Aqua Lake Zone Act 2. For starters, it's completely underwater, and any Sonic fan would know what underwater means in this context: drowning. To make matters worse, it has patches of fake walls in rather nasty spots that you can accidentally fall in, and at least four big bubble dispensers you climb into to float upwards. The worst of these is near the end, which can fortunately be avoided by going through a fake wall, but if your speed is not maintained, you fall down and have to do that horrible "dodge the spikes + enemies hoping your bubble doesn't pop" section.* While you can jump right through the fake wall to get to the exit, you must take the pipe under it to be able to reach the zone's Chaos Emerald, which is required to reach the final level, and being unable to go back up the pipe after the Emerald will force you to deal with the final shaft with the spikes, spears and Badniks. Doesn't help that it's an enormous level compared to most of the others.
The third act of Green Hills, in comparison to the rest of the zone; it's a poster example of Platform Hell with hills, springs, and spikes, with the final approach to the boss being completely unforgiving in its timing. And no checkpoints means you have to do this again if the boss kills you.
Scrambled Egg Zone, thanks to the very elaborate and very confusing transportation pipe system, full of Trial-and-Error Gameplay as one wrong move can mean inescapable spike pits. There's only one pipe maze with spikes that you CAN climb out of near the end of Act 1, but Act 2 has several spike pipe puzzles, and the last one requires timing with no room for error, or it's a spike pit that is effectively a bottomless pit for Sonic.
What an Idiot: Just before Underground Zone's boss, Sonic is sent careening right for a pool of lava... and Eggman saves him from this most-definitely-fatal situation just so Sonic can fight the boss instead.

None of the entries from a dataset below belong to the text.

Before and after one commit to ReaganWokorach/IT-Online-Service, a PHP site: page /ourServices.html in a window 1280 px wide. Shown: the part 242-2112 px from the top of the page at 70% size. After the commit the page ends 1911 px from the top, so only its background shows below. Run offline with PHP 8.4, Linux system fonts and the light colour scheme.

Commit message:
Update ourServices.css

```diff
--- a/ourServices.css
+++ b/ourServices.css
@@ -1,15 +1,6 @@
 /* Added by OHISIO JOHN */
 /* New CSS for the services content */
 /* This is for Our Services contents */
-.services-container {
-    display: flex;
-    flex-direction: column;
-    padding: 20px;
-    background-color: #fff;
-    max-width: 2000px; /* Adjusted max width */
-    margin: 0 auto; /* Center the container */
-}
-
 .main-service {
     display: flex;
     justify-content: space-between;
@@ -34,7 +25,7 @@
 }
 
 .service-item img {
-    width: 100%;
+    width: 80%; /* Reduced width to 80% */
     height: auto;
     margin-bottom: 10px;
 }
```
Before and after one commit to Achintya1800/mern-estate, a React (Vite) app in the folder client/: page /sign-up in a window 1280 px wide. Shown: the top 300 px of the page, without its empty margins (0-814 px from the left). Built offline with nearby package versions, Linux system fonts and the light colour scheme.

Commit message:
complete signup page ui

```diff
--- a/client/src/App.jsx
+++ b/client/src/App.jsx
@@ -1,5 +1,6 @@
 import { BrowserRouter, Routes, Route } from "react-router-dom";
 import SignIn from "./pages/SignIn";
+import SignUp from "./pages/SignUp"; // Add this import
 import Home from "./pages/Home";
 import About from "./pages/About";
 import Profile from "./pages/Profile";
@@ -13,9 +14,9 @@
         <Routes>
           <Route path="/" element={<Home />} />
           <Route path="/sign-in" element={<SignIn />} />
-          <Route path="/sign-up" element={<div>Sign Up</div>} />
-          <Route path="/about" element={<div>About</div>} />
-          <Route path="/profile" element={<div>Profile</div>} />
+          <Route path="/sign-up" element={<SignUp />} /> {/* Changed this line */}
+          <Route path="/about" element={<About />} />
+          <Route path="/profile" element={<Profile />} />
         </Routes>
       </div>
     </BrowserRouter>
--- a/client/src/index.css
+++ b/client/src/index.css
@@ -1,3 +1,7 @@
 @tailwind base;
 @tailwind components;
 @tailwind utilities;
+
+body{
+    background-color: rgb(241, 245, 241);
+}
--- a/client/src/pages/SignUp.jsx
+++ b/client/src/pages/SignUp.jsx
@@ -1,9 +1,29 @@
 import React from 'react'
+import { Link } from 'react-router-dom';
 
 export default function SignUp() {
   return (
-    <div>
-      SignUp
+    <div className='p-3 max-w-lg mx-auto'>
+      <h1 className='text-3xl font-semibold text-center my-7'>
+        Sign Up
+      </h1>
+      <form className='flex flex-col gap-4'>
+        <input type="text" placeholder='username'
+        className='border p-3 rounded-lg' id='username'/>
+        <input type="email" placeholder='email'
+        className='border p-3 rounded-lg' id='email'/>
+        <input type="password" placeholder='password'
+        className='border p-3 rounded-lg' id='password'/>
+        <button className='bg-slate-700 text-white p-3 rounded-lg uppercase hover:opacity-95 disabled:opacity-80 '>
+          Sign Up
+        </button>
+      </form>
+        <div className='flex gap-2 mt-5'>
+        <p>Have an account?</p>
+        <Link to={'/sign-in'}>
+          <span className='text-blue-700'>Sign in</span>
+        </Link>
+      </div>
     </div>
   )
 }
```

Presumably Eggman had an The Only One Allowed to Defeat You mindset at the time.